Jim Burress, director of Parks and Recreation for the city of Roswell, talks about implementing fees or other income-generating measures at the Spring River Zoo during Thursday's City Council meeting. City Manager Joe Neeb stands next to him.

The Roswell Adult Center entry fees are out for now. Future zoo fees or money-raising mechanisms are in.

Those were the decisions of the Roswell City Council as part of its six-hour meeting Thursday.

The group voted unanimously, 10-0, to delay the implementation of fees for the Roswell Adult Center on North Missouri Avenue.

Originally the entry and visitors’ fees had been due to start Sept. 1, but public upset led city staff to reconsider.

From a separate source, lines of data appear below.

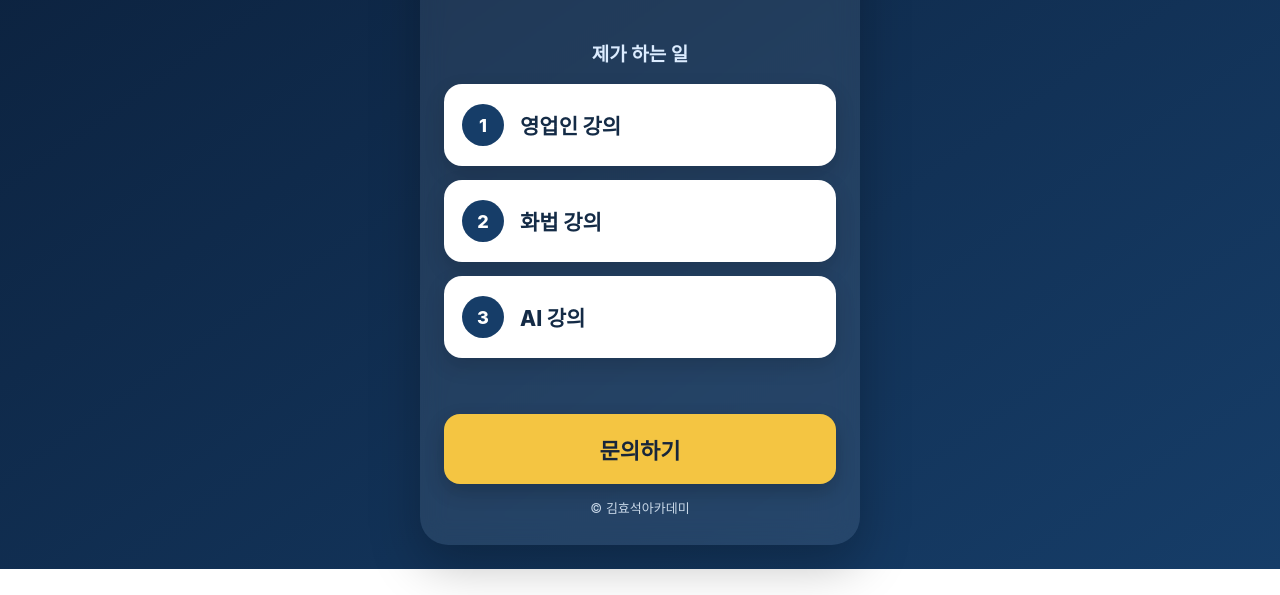
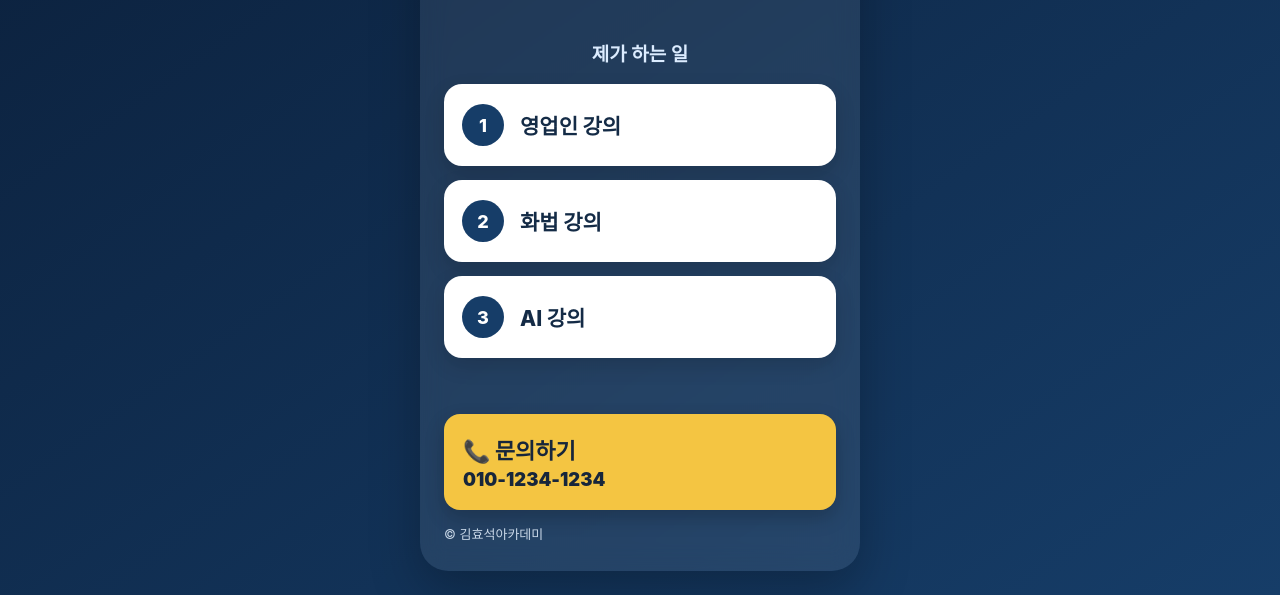
Before and after one commit to muisictime-lab/muisictime-lab.github.io, a plain HTML site: page index.html in a window 1280 px wide. Shown: the part 248-843 px from the top of the page. Before the commit the page ends 817 px from the top, so only its background shows below. Drawn offline with Linux system fonts and the light colour scheme.

Commit message:
Update index.html

```diff
--- a/index.html
+++ b/index.html
@@ -45,7 +45,6 @@
       background:#163d68;color:#fff;font-size:18px;
       flex-shrink:0;
     }
-    .bottom{text-align:center}
     .contact{
       display:block;width:100%;padding:19px;border:0;
       border-radius:16px;background:#f4c542;color:#17263b;
@@ -72,7 +71,10 @@
     </section>
 
     <section class="bottom">
-      <a class="contact" href="tel:010-1234-1234">문의하기</a>
+      <a class="contact" href="tel:010-1234-1234">
+        📞 문의하기<br>
+        <small>010-1234-1234</small>
+      </a>
       <p class="copy">© 김효석아카데미</p>
     </section>
   </main>
```
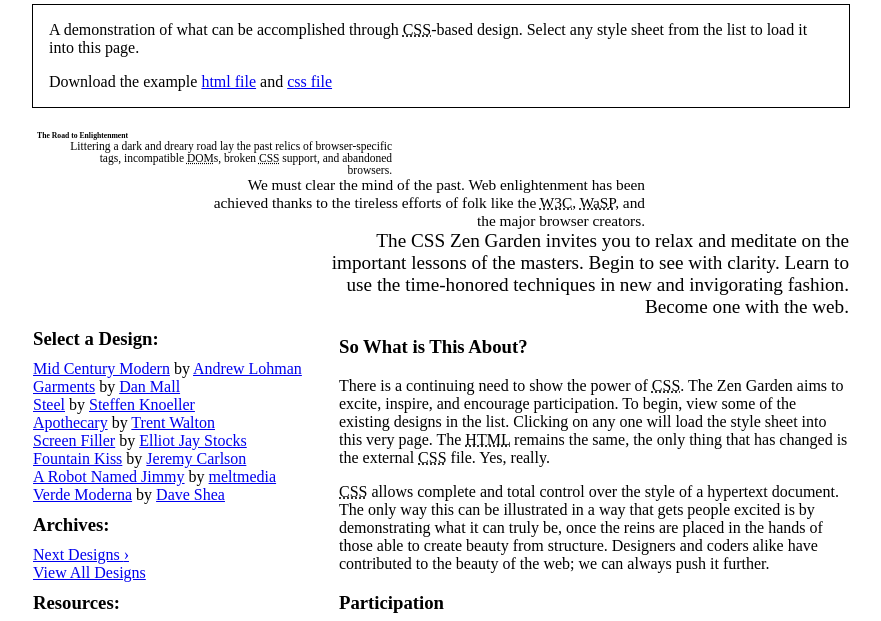
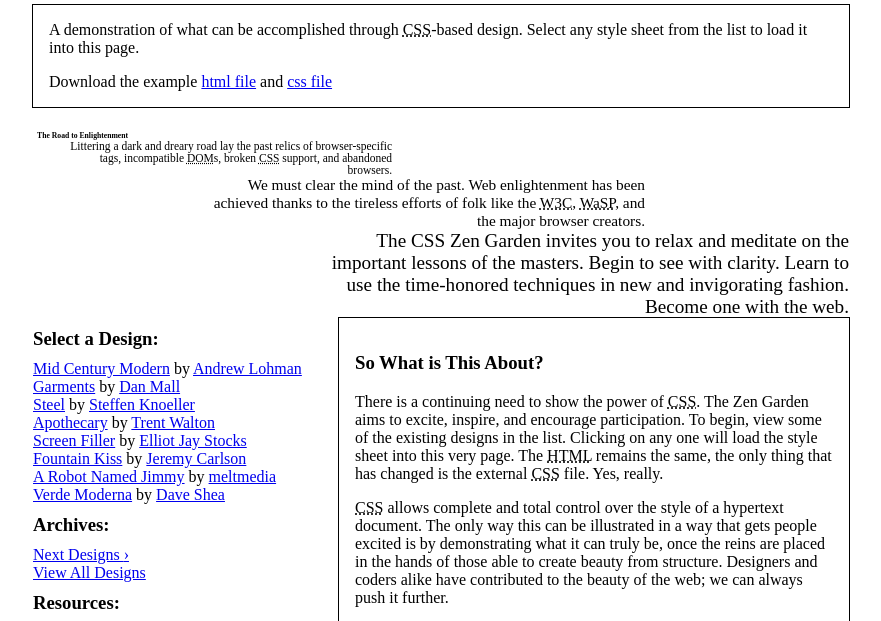
Before and after one commit to Gitdude288/Z-Garden-Project, a plain HTML site: page index.html in a window 1280 px wide. Shown: the part 125-746 px from the top of the page, without its empty margins (199-1080 px from the left). Drawn offline with Linux system fonts and the light colour scheme.

Commit message:
Added outlines and padding

```diff
--- a/style.css
+++ b/style.css
@@ -70,6 +70,10 @@
 
 .main {
   order: 3;
+}
+.explanation, .participation, .benefits, .requirements{
+  outline: black 1px solid;
+  padding: 1em;
 }
 
 .sidebar {
```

At the City Council meeting, they said they would take another nine months or so to consider how best to proceed and also how to work with instructors on obtaining liability insurance to teach classes. For now, existing instructors can continue to teach as they have in previous years, City Manager Joe Neeb said.

As part of that measure, the city also voted to rescind a cost-recovery plan for the Adult Center that had provided the rationale for the fees.

During the same meeting, the City Council voted to adopt a new cost-recovery plan for the Spring River Zoo (formerly known as the Spring River Park and Zoo) to reduce the zoo’s reliance each year on city funding for its operating budget.

The much-debated topic passed only after Mayor Dennis Kintigh broke a 5-5 tie with his approval.

Now the city plans to spend about three months figuring out income-generating ideas, which could include merchandise, offering special programs or events for fees, charging for individual events held there, and possibly instituting entry fees. But the possibility of free admission days would be considered as well, according to City Councilor Jacob Roebuck.

In a related vote, the City Council approved spending $291,157 from the city’s general fund to pay about 58% of the costs for a new exhibit for mountain lions, jaguars, cougars or other big cats. The other $208,843 for the $500,000 project has been donated by the Friends of the Zoo, the Safari Club and other contributors. That funding was approved by a 7-3 vote.

More information about these issues will appear in a future print edition of the newspaper.